Domain Adaptation with Conditional Distribution Matching and Generalized Label Shift
Remi Tachet des Combes · Han Zhao · Yu-Xiang Wang · Geoffrey Gordon

Wed Dec 09 09:00 AM -- 11:00 AM (PST) @ Poster Session 3 #1008
Adversarial learning has demonstrated good performance in the unsupervised domain adaptation setting, by learning domain-invariant representations. However, recent work has shown limitations of this approach when label distributions differ between the source and target domains. In this paper, we propose a new assumption, \textit{generalized label shift} ($\glsa$), to improve robustness against mismatched label distributions. $\glsa$ states that, conditioned on the label, there exists a representation of the input that is invariant between the source and target domains. Under $\glsa$, we provide theoretical guarantees on the transfer performance of any classifier. We also devise necessary and sufficient conditions for $\glsa$ to hold, by using an estimation of the relative class weights between domains and an appropriate reweighting of samples. Our weight estimation method could be straightforwardly and generically applied in existing domain adaptation (DA) algorithms that learn domain-invariant representations, with small computational overhead. In particular, we modify three DA algorithms, JAN, DANN and CDAN, and evaluate their performance on standard and artificial DA tasks. Our algorithms outperform the base versions, with vast improvements for large label distribution mismatches. Our code is available at \url{https://tinyurl.com/y585xt6j}.

#### Author Information

##### Geoffrey Gordon (MSR Montréal & CMU)

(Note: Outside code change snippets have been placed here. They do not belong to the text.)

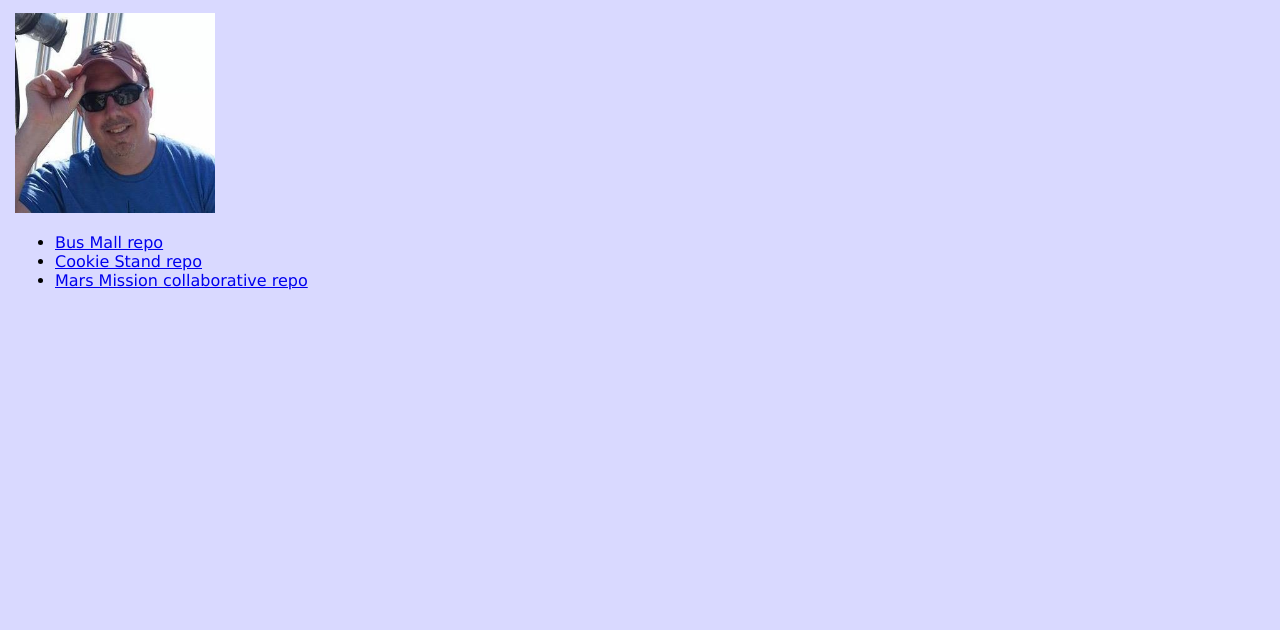
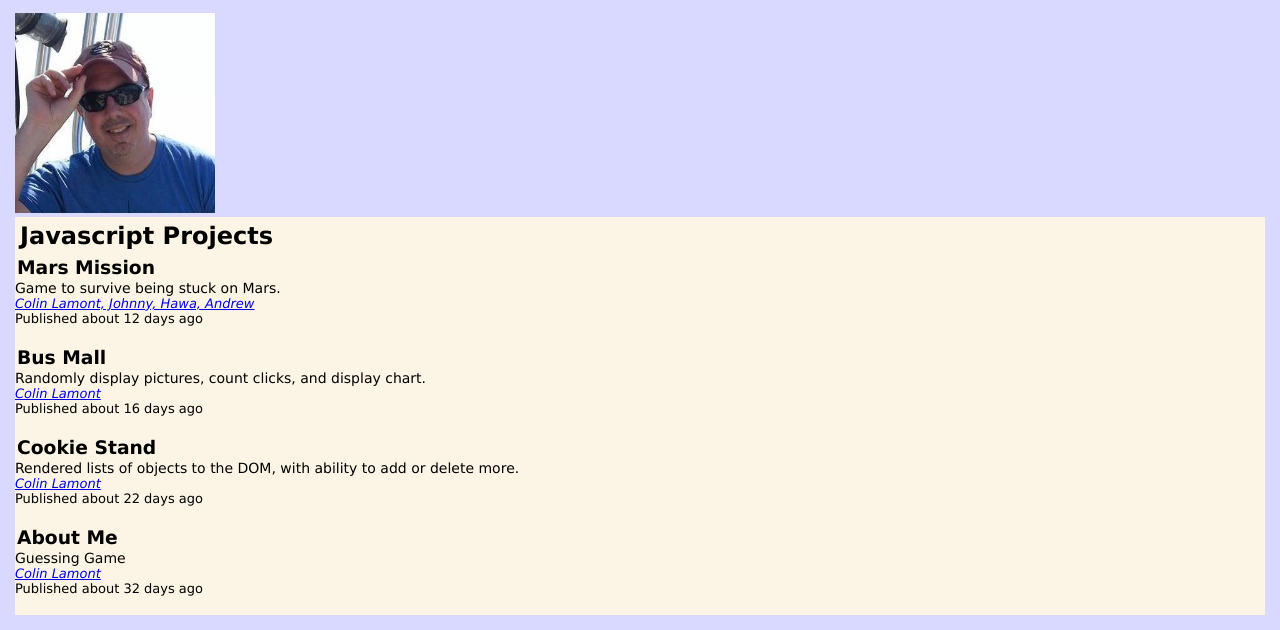
Before and after one commit to chamberi/portfolio, a plain HTML site: page index.html in a window 1280 px wide. Shown: the part 257-887 px from the top of the page. Before the commit the page ends 800 px from the top, so only its background shows below. Drawn offline with nearby package versions, Linux system fonts and the light colour scheme; files whose address does not match are found by name.

Commit message:
added consrtuctor and rendered code projects to DOM

```diff
--- a/index.html
+++ b/index.html
@@ -34,14 +34,21 @@
             <img src="imgs/profile.jpg"/>
           </div>
         </article>
-        <article>
-          <ul>
-            <li><a href="https://github.com/chamberi/bus-mall" target="_blank"> Bus Mall repo</a></li>
-            <li><a href="https://github.com/chamberi/cookie-stand" target="_blank"> Cookie Stand repo</a></li>
-            <li><a href="https://github.com/abdih17/Mars-Mission" target="_blank"> Mars Mission collaborative repo</a></li>
-          <ul>
-        </article>
       </section>
+      <div class="projects">
+        <h2>Javascript Projects</h2>
+        <section id="articles">
+          <article class="template" data-category="cat">
+            <h3 class="title">Title</h3>
+              <p class="abstract"></p>
+              <address><a href="">Author Name</a></address>
+              <p class="timeCalc"> Published <time pubdate datetime="2000-01-01">Publish Time</time></p><br>
+          </article>
+        </section>
+      </div>
     </main>
+    <script type="text/javascript" src="scripts/projects.js"></script>
+    <script src="https://ajax.googleapis.com/ajax/libs/jquery/3.1.1/jquery.min.js"></script>
+    <script type="text/javascript" src="scripts/builder.js"></script>
   </body>
 </html>
--- /dev/null
+++ b/scripts/builder.js
@@ -0,0 +1,44 @@
+var articles = [];
+
+function Article (options) {
+  this.title = options.title;
+  this.category = options.category;
+  this.abstract = options.abstract;
+  this.coders = options.coders;
+  this.repoUrl = options.repoUrl;
+  this.dateStamp = options.dateStamp;
+};
+
+Article.prototype.toHtml = function() {
+  var $newArticle = $('article.template').clone();
+  $newArticle.attr('data-category', this.category);
+  $newArticle.find('.title').text(this.title);
+  $newArticle.find('.abstract').text(this.abstract);
+  $newArticle.find('a').text(this.coders);
+  $newArticle.find('a').attr('href', this.repoUrl);
+
+  // $newArticle.find('section').html(this.abstract);
+  $newArticle.find('time[pubdate]').attr('title', this.dateStamp);
+  $newArticle.find('time').text('about ' + parseInt((new Date() - new Date(this.dateStamp))/60/60/24/1000) + ' days ago');
+  $newArticle.removeClass('template');
+
+  return $newArticle;
+};
+
+/* This sort method is a standard JavaScript Array function
+   that will iterate over an array and compare its values,
+   and then arrange them in ascending or descending order
+   according to the return value. We are comparing the
+   publishedOn properties to arrange the blog posts in
+   descending order (most recent first). */
+codeProjects.sort(function(currentObject, nextObject) {
+  return (new Date(nextObject.dateStamp)) - (new Date(currentObject.dateStamp));
+});
+
+codeProjects.forEach(function(ele) {
+  articles.push(new Article(ele));
+});
+
+articles.forEach(function(article) {
+  $('#articles').append(article.toHtml());
+});
--- /dev/null
+++ b/scripts/projects.js
@@ -0,0 +1,35 @@
+var codeProjects = [
+  {
+    title: 'About Me',
+    category: '201',
+    abstract: 'Guessing Game',
+    repoUrl: 'https://github.com/chamberi/about_me',
+    coders: 'Colin Lamont',
+    dateStamp: '2016-09-24',
+  },
+  {
+    title: 'Cookie Stand',
+    category: '201',
+    abstract: 'Rendered lists of objects to the DOM, with ability to add or delete more.',
+    repoUrl: 'https://github.com/chamberi/cookie-stand',
+    coders: 'Colin Lamont',
+    dateStamp: '2016-10-04',
+  },
+  {
+    title: 'Bus Mall',
+    category: '201',
+    abstract: 'Randomly display pictures, count clicks, and display chart.',
+    repoUrl: 'https://github.com/chamberi/bus-mall',
+    coders: 'Colin Lamont',
+    dateStamp: '2016-10-10',
+  },
+  {
+    title: 'Mars Mission',
+    category: '201',
+    abstract: 'Game to survive being stuck on Mars.',
+    repoUrl: 'https://github.com/abdih17/Mars-Mission',
+    coders: 'Colin Lamont, Johnny, Hawa, Andrew',
+    dateStamp: '2016-10-14',
+  },
+
+];
--- a/styles/base.css
+++ b/styles/base.css
@@ -38,3 +38,27 @@ h3 {
   float:left;
   margin: 2px;
 }
+
+.projects {
+  background-color: #fcf4e4;
+}
+
+.title {
+  /*clear: both;*/
+  display: block;
+}
+
+.abstract {
+  clear: both;
+  margin: 0;
+  font-size: 14px;
+}
+
+address {
+  font-size: 13px;
+}
+
+.timeCalc {
+  margin: 0;
+  font-size: 13px;
+}
--- a/styles/modules.css
+++ b/styles/modules.css
@@ -17,6 +17,9 @@
   clear: both;
 }
 
+.template {
+  display: none;
+}
 
 @media screen and (min-width: 760px){
   .icon-menu {
```
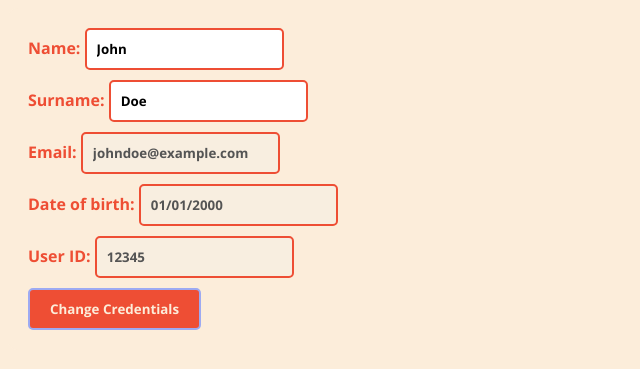
After one commit to ewokrocks/iDeahubStuff, a PHP site: page /templates/myaccount.html in a window 1280 px wide. The commit adds this page. Shown: the top 369 px of the page, without its empty margins (0-640 px from the left). Run offline with PHP 8.4, Linux system fonts and the light colour scheme.

Commit message:
Started to implementing PHP Footer and header , also created new page myaccount.html

```diff
--- a/static/css/forgotpass1.css
+++ b/static/css/forgotpass1.css
@@ -21,12 +21,13 @@
 
 }
 body{
-
+    font-family: 'OpenSansBold';
     background-color: #FCEDDA;
 }
 form {
     border: 2px solid #EE4E34;
     padding: 20px;
+    font-family: 'OpenSansBold';
     width: 400px;
     margin: auto;
     background-color: #EE4E34;
@@ -39,6 +40,7 @@ input[type="email"] {
     width: 98%;
     margin-bottom: 15px;
     border-radius: 5px;
+    font-family: 'OpenSansBold';
 
 }
 /* Style the submit button */
@@ -51,6 +53,7 @@ input[type="submit"] {
     font-size: 18px;
     cursor: pointer;
     border-radius: 5px;
+    font-family: 'OpenSansBold';
 }
 /* Style the message that is displayed when the email is sent successfully */
 .success {
--- a/static/css/login.css
+++ b/static/css/login.css
@@ -100,6 +100,11 @@ p {
     font-family: 'OpenSansBold';
     font-weight: bold;
 }
+a{
+    font-family: 'OpenSansBold';
+    color: #EE4E34;
+    font-weight: bold;
+}
 
 button {
     background-color: #EE4E34;
--- /dev/null
+++ b/static/css/myacc.css
@@ -0,0 +1,50 @@
+@font-face {
+    font-family: "OpenSansBold";
+    src: url(/static/fonts/OpenSans-Bold.ttf);
+}
+@font-face {
+    font-family: "OpenSansLight";
+    src: url(/static/fonts/OpenSans-Bold.ttf);
+}
+@font-face {
+    font-family: "OpenSansRegular";
+    src: url(/static/fonts/OpenSans-Regular.ttf);
+}
+
+
+body {
+    background-color: #fcedda;
+
+  }
+
+  form {
+    background-color: #fcedda;
+    padding: 20px;
+    border-radius: 10px;
+    font-family: 'OpenSansBold';
+
+  }
+
+  input[type="text"] {
+    margin-bottom: 10px;
+    padding: 10px;
+    border-radius: 5px;
+    border: 2px solid #EE4E34;
+    font-family: 'OpenSansBold';
+
+  }
+
+  input[type="submit"] {
+    background-color: #EE4E34;
+    color: #fcedda;
+    padding: 10px 20px;
+    border-radius: 5px;
+    border: 2px solid #9DAAF2;
+    cursor: pointer;
+    font-family: 'OpenSansBold';
+
+  }
+  .enter{
+    font-family: "OpenSans-Bold";
+    color: #EE4E34;
+  }
--- a/templates/login.html
+++ b/templates/login.html
@@ -25,7 +25,7 @@
 
 
 
-            <div class="line">Forgotten password?</div>
+            <div class="line"><a href="/authentication/forgotpass.php">Forgotten password?</a></div>
 
             <button type="submit" value="Login" id="submit">Login</button><br>
             <a href="register.html"><button class="create">Create new account</button></a>
--- /dev/null
+++ b/templates/myaccount.html
@@ -0,0 +1,29 @@
+<!DOCTYPE html>
+<html>
+  <head>
+    <title>User Credentials</title>
+    <link rel="stylesheet" href="../static/css/myacc.css">
+  </head>
+  <body>
+    <div class="enter">
+    <form>
+      <label>Name:</label>
+      <input type="text" id="name" value="John">
+      <br>
+      <label>Surname:</label>
+      <input type="text" id="surname" value="Doe">
+      <br>
+      <label>Email:</label>
+      <input type="text" id="email" value="johndoe@example.com" disabled>
+      <br>
+      <label>Date of birth:</label>
+      <input type="text" id="dob" value="01/01/2000" disabled>
+      <br>
+      <label>User ID:</label>
+      <input type="text" id="user-id" value="12345" disabled>
+      <br>
+      <input type="submit" value="Change Credentials">
+    </form>
+  </div>
+  </body>
+</html>
--- a/templates/navbar.html
+++ b/templates/navbar.php
@@ -7,6 +7,7 @@
     <meta name="viewport" content="width=device-width, initial-scale=1.0">
     <title>Navbar</title>
     <link rel="stylesheet" href="../static/css/navbar.css">
+
 
 </head>
 
```
Also changed, not shown: static/css/Footer.css (+17 -2 lines), static/css/about-us.css (+15 -26 lines), static/css/contactus.css (renamed from static/css/contact-us.css, +10 -17 lines), static/css/navbar.css (+15 -0 lines), static/css/register.css (+7 -0 lines), templates/about us.php (renamed from templates/about us.html, +7 -5 lines), templates/contact us.php (renamed from templates/contact us.html, +7 -2 lines), templates/Footer.php (renamed from templates/Footer.html), templates/faqpage.php (renamed from templates/faqpage.html).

Dr. Gordon is an Associate Research Professor in the Department of Machine Learning at Carnegie Mellon University, and co-director of the Department's Ph. D. program. He works on multi-robot systems, statistical machine learning, game theory, and planning in probabilistic, adversarial, and general-sum domains. His previous appointments include Visiting Professor at the Stanford Computer Science Department and Principal Scientist at Burning Glass Technologies in San Diego. Dr. Gordon received his B.A. in Computer Science from Cornell University in 1991, and his Ph.D. in Computer Science from Carnegie Mellon University in 1999.